Photographically speaking these were quite challenging conditions. Firstly under the tree canopy not a lot of light reaches the forest floor so high ISO and or tripods are the order of the day. Occasionally you’ll frame up a scene that has a small clearing which allows sunlight to shine through and this plays havoc with your metering as the highlights in the clearing to shadow can exceed 13 or 14 stops far beyond what any camera sensor or film (if you’re old school) can record. If you meter for the shadow the highlights are lost forever, and if you meter for the highlights the shadows block up. I’m quite addicted to HDR photography at the moment (as if you hadn’t noticed!) so I was easily able to overcome those problems. The other problem is that there is a fair amount of moisture in the air especially near the waterfalls. I don’t baby my equipment at all, and have never cocooned my equipment in plastic and have never had a problem. The was beads of water forming or condensation on the front element of the lens. The only solution is to keep wiping this off with a lens cloth. I was wearing shirts by Rohan and one of the ingenious features of these shirts is that on the shirt tail on the button edge they have sewn in a lens cloth. They market the feature for glasses wearers but I reckon it is great for photographers. It means I can never lose my lens cloth as nearly every shirt I have has one built in. Brilliant!

 

St Columba Falls State Reserve (295 ha), where the cascading waters of St Columba Falls plunge nearly 90 m from the Mt Victoria foothills to the valley of the South George River.A short walking track through a forest of tree ferns, sassafras and myrtle takes you to the falls. Olympus EP-2 with OLYMPUS M.17mm F2.8 lens.

 

 

Why I Love Tasmania

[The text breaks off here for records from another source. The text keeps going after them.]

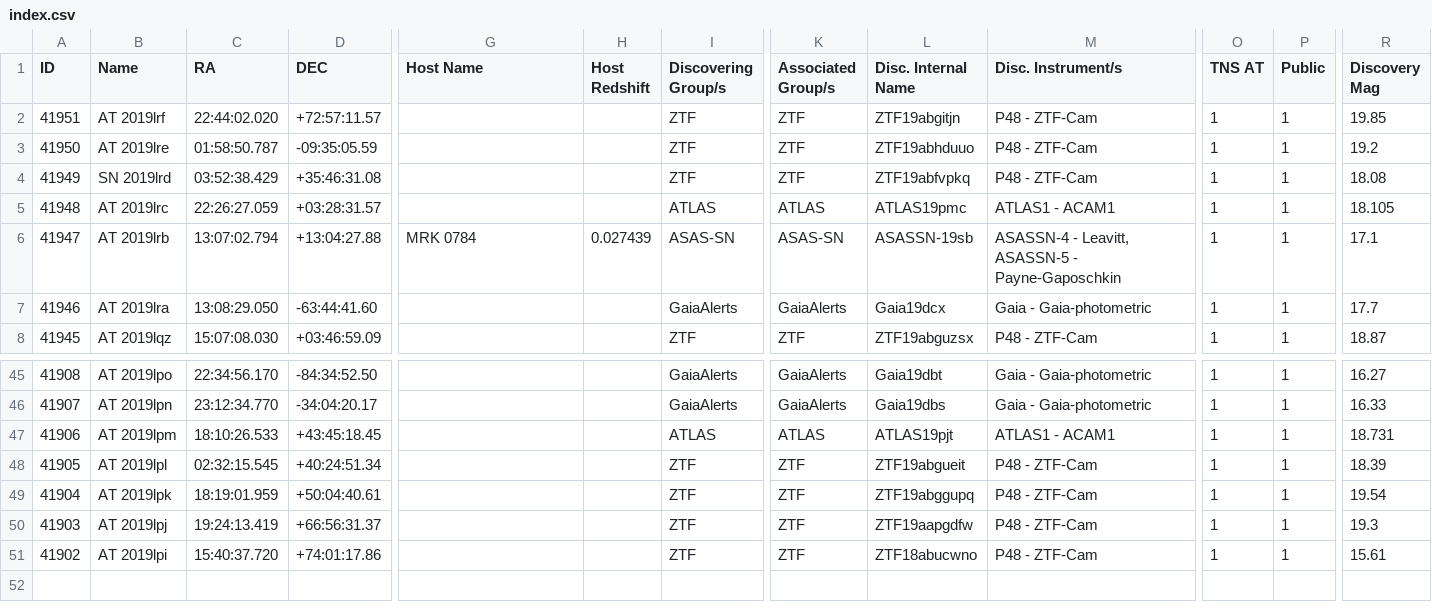
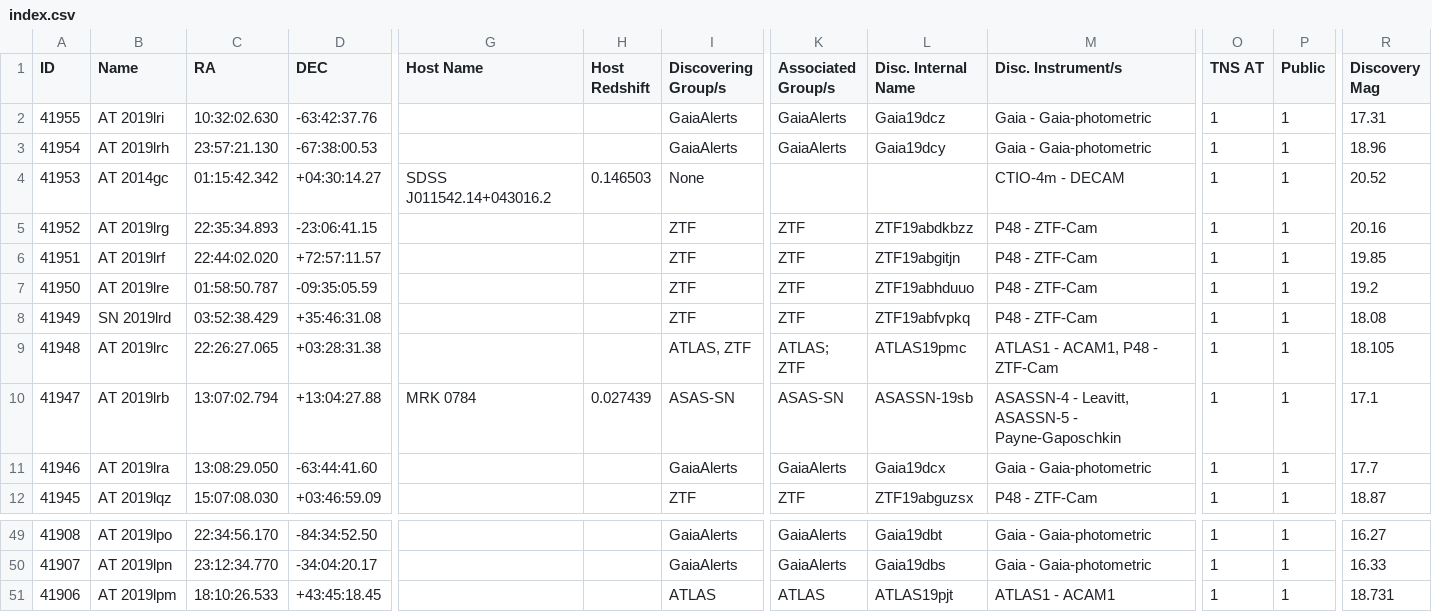
Before and after one commit to astrocatalogs/kne-external, a CSV file: TNS/index.csv, drawn as a sheet; only a part is shown, gaps mark what is left out; removed rows and columns are numbered as before the commit, all else as after; rows hold the shown columns only; the diff names each change by its address in the sheet, - before the commit and + after, or states it on an @@ line.

```diff
--- a/TNS/index.csv
+++ b/TNS/index.csv
+row 2: 41955 | AT 2019lri | 10:32:02.630 | -63:42:37.76 |  |  | GaiaAlerts | GaiaAlerts | Gaia19dcz | Gaia - Gaia-photometric | 1 | 1 | 17.31
+row 3: 41954 | AT 2019lrh | 23:57:21.130 | -67:38:00.53 |  |  | GaiaAlerts | GaiaAlerts | Gaia19dcy | Gaia - Gaia-photometric | 1 | 1 | 18.96
+row 4: 41953 | AT 2014gc | 01:15:42.342 | +04:30:14.27 | SDSS J011542.14+043016.2 | 0.146503 | None |  |  | CTIO-4m - DECAM | 1 | 1 | 20.52
+row 5: 41952 | AT 2019lrg | 22:35:34.893 | -23:06:41.15 |  |  | ZTF | ZTF | ZTF19abdkbzz | P48 - ZTF-Cam | 1 | 1 | 20.16
-C9 (RA): 22:26:27.059
+C9 (RA): 22:26:27.065
-D9 (DEC): +03:28:31.57
+D9 (DEC): +03:28:31.38
-I9 (Discovering Group/s): ATLAS
+I9 (Discovering Group/s): ATLAS, ZTF
-K9 (Associated Group/s): ATLAS
+K9 (Associated Group/s): ATLAS; ZTF
-M9 (Disc. Instrument/s): ATLAS1 - ACAM1
+M9 (Disc. Instrument/s): ATLAS1 - ACAM1, P48 - ZTF-Cam
-row 48: 41905 | AT 2019lpl | 02:32:15.545 | +40:24:51.34 |  |  | ZTF | ZTF | ZTF19abgueit | P48 - ZTF-Cam | 1 | 1 | 18.39
-row 49: 41904 | AT 2019lpk | 18:19:01.959 | +50:04:40.61 |  |  | ZTF | ZTF | ZTF19abggupq | P48 - ZTF-Cam | 1 | 1 | 19.54
-row 50: 41903 | AT 2019lpj | 19:24:13.419 | +66:56:31.37 |  |  | ZTF | ZTF | ZTF19aapgdfw | P48 - ZTF-Cam | 1 | 1 | 19.3
-row 51: 41902 | AT 2019lpi | 15:40:37.720 | +74:01:17.86 |  |  | ZTF | ZTF | ZTF18abucwno | P48 - ZTF-Cam | 1 | 1 | 15.61
```
Also changed, not shown: TNS/page-38.csv.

On the last weekend of our trip to Tasmania we got the weekend paper and saw they were running a video competition on the theme “Why I Love Tasmania”. Bugger! If I’d known I would have taken a lot more kit, recorded in 1080, used an external recorder with better microphones and written a proper story board and script. Why didn’t I find out about this at the beginning of the trip.  Ah well I thought you’ve got to be in it to win it and I put together a short video with what I had shot on my Olympus EP-2 with the SEMA-1 mic which is only marginally better than the built in camera mic, and the four lenses that I always carry when on holiday – the Olympus 17mm f2.8, the 12-50mm f3.5-6.3, the 40-150mm f4-5.6 and the 60mm f2.8 macro. This trip was the first trip I’d taken my tripod, thankfully with a fluid head, and my video monopod (which I happen to think is one of the best accessories I have bought for doing run and gun video). In my wildest dreams I don’t expect to do well in the competition let alone win it, but it was a bit of a larff doing it and it was good experience to work to a deadline on a project.